“One of our goals with this project is to get people to encounter ideas they would not have otherwise, and to do so open-mindedly and sympathetically.”
3. What are some of the more interesting topics covered in the curriculum?
Cunningham: The curriculum consists of short, primary-source excerpts from people and religious groups writing about the Israeli-Palestinian conflict. We have Evangelical Protestants, Mainline Protestants, Catholics, Reform Jews and Orthodox Jews. We make clear that even within a religious tradition, there are not uniform opinions. When people read the texts that Adam selected, they’re also given a worksheet to ask certain questions about the text they’re reading. That’s what people talk about. We field-tested this curriculum several times at St. Joe’s, and at some churches and synagogues in Bryn Mawr. In response, people said things like, “If we hadn’t done this project, I would have never read anything written by an Evangelical Christian or an Orthodox Jew.” People have to reflect on what their own presumptions are when confronted in a non-hostile way.
4. How is this book useful in today’s society?

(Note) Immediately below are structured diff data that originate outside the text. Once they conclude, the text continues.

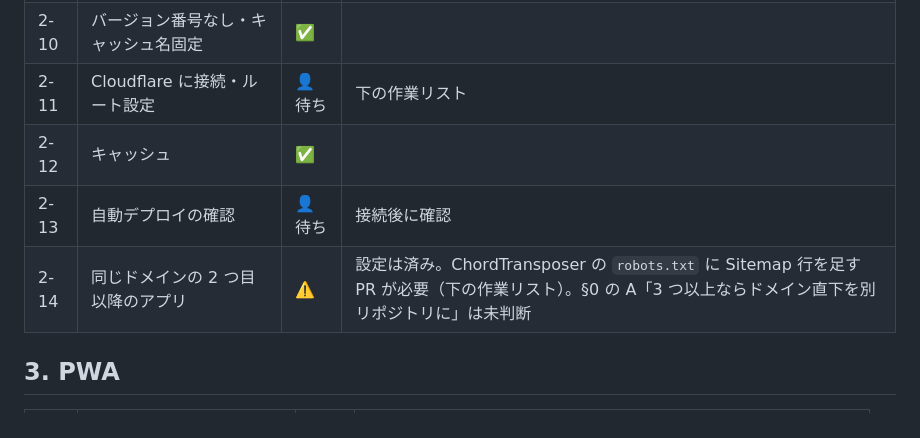
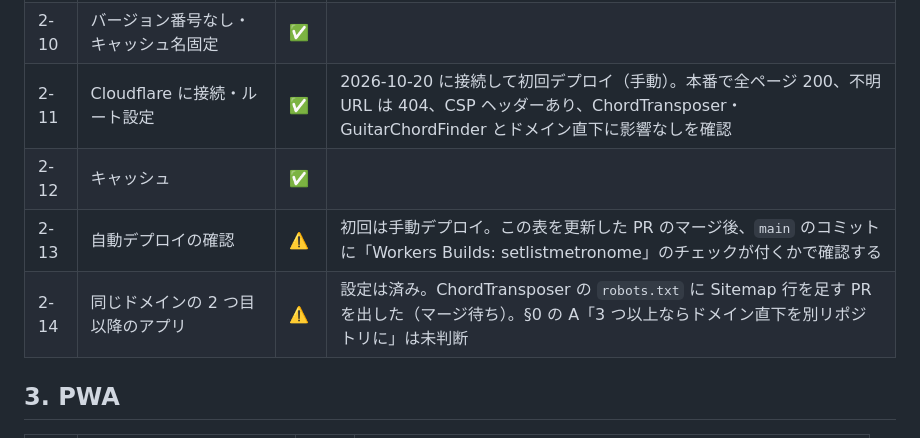
Before and after one commit to ktkwmr/SetlistMetronome, a Markdown page: docs/baseline-status.md, the part around one of its changes. Rendered like a GitHub page.

```diff
--- a/docs/baseline-status.md
+++ b/docs/baseline-status.md
@@ -37,10 +37,10 @@
 | 2-8 | LICENSE | ✅ | |
 | 2-9 | CLAUDE.md | ✅ | |
 | 2-10 | バージョン番号なし・キャッシュ名固定 | ✅ | |
-| 2-11 | Cloudflare に接続・ルート設定 | 👤 待ち | 下の作業リスト |
+| 2-11 | Cloudflare に接続・ルート設定 | ✅ | 2026-10-20 に接続して初回デプロイ（手動）。本番で全ページ 200、不明 URL は 404、CSP ヘッダーあり、ChordTransposer・GuitarChordFinder とドメイン直下に影響なしを確認 |
 | 2-12 | キャッシュ | ✅ | |
-| 2-13 | 自動デプロイの確認 | 👤 待ち | 接続後に確認 |
-| 2-14 | 同じドメインの 2 つ目以降のアプリ | ⚠️ | 設定は済み。ChordTransposer の `robots.txt` に Sitemap 行を足す PR が必要（下の作業リスト）。§0 の A「3 つ以上ならドメイン直下を別リポジトリに」は未判断 |
+| 2-13 | 自動デプロイの確認 | ⚠️ | 初回は手動デプロイ。この表を更新した PR のマージ後、`main` のコミットに「Workers Builds: setlistmetronome」のチェックが付くかで確認する |
+| 2-14 | 同じドメインの 2 つ目以降のアプリ | ⚠️ | 設定は済み。ChordTransposer の `robots.txt` に Sitemap 行を足す PR を出した（マージ待ち）。§0 の A「3 つ以上ならドメイン直下を別リポジトリに」は未判断 |
 
 ## 3. PWA
 
```
Also changed, not shown: other parts of docs/baseline-status.md (+21 -21 lines).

Cunningham: We have a divide in our country right now where people assume the worst about those with different opinions than their own. This process encourages folks not to assume the worst about the other voice they’re reading. We want people to think: “Oh, that’s reasonable now that I understand their views even if I don’t agree with them. Now, what do I do?” There is a lot of energy and passion around these topics, but they’re not well understood and rarely disentangled. We hope people come to understand the complexities of an issue that is often approached without much nuance.

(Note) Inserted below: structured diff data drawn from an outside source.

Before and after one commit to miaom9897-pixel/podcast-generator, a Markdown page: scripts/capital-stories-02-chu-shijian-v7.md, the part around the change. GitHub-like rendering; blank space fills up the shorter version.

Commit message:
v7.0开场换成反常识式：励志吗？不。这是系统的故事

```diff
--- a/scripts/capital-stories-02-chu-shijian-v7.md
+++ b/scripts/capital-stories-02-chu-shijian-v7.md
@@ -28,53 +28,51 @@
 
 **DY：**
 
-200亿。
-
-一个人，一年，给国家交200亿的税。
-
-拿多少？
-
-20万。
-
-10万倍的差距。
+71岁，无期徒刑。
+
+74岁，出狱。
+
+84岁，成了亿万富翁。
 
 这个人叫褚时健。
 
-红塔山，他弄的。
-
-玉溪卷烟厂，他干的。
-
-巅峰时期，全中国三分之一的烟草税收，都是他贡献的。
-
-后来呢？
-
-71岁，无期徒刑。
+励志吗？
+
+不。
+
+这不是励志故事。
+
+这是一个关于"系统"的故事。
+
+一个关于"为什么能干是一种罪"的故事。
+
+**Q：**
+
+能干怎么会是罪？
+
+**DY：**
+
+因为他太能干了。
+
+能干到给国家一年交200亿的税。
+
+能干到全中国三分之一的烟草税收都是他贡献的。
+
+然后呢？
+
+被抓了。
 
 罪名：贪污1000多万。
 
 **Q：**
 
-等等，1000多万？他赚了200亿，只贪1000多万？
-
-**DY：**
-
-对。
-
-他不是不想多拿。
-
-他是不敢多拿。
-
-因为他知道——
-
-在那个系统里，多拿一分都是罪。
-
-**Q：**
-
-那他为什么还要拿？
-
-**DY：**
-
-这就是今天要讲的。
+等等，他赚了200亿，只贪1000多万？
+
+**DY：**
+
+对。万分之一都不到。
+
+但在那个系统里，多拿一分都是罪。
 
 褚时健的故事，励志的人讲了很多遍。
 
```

5. What do you hope readers take away from this book?
Gregerman: This book is meant as a practical guide for communities who want to deal with this particular topic. It was intentionally designed to aid difficult interreligious dialogues. One thing we saw when we field-tested this was – since the topic is so volatile – people immediately wanted to criticize other views or defend their own. So, the first task is not to criticize what’s on the page; it’s to understand the reasoning and rationale behind it. Is there a reason someone believes this? Is there a way to read the Bible that would convince you of this passage? This book encourages people to take a step back. You find people saying things you wouldn’t expect them to say. It forces you to rethink, “Why did I think about that?”
Cunningham: One of our goals with this project is to get people to encounter ideas they would not have otherwise, and to do so open-mindedly and sympathetically. It’s hard to do. It’s an unfamiliar skillset, to learn how to not rebut and not criticize or critique, but to hear. It’s a good skill if you can develop it, especially for accommodating diverse perspectives.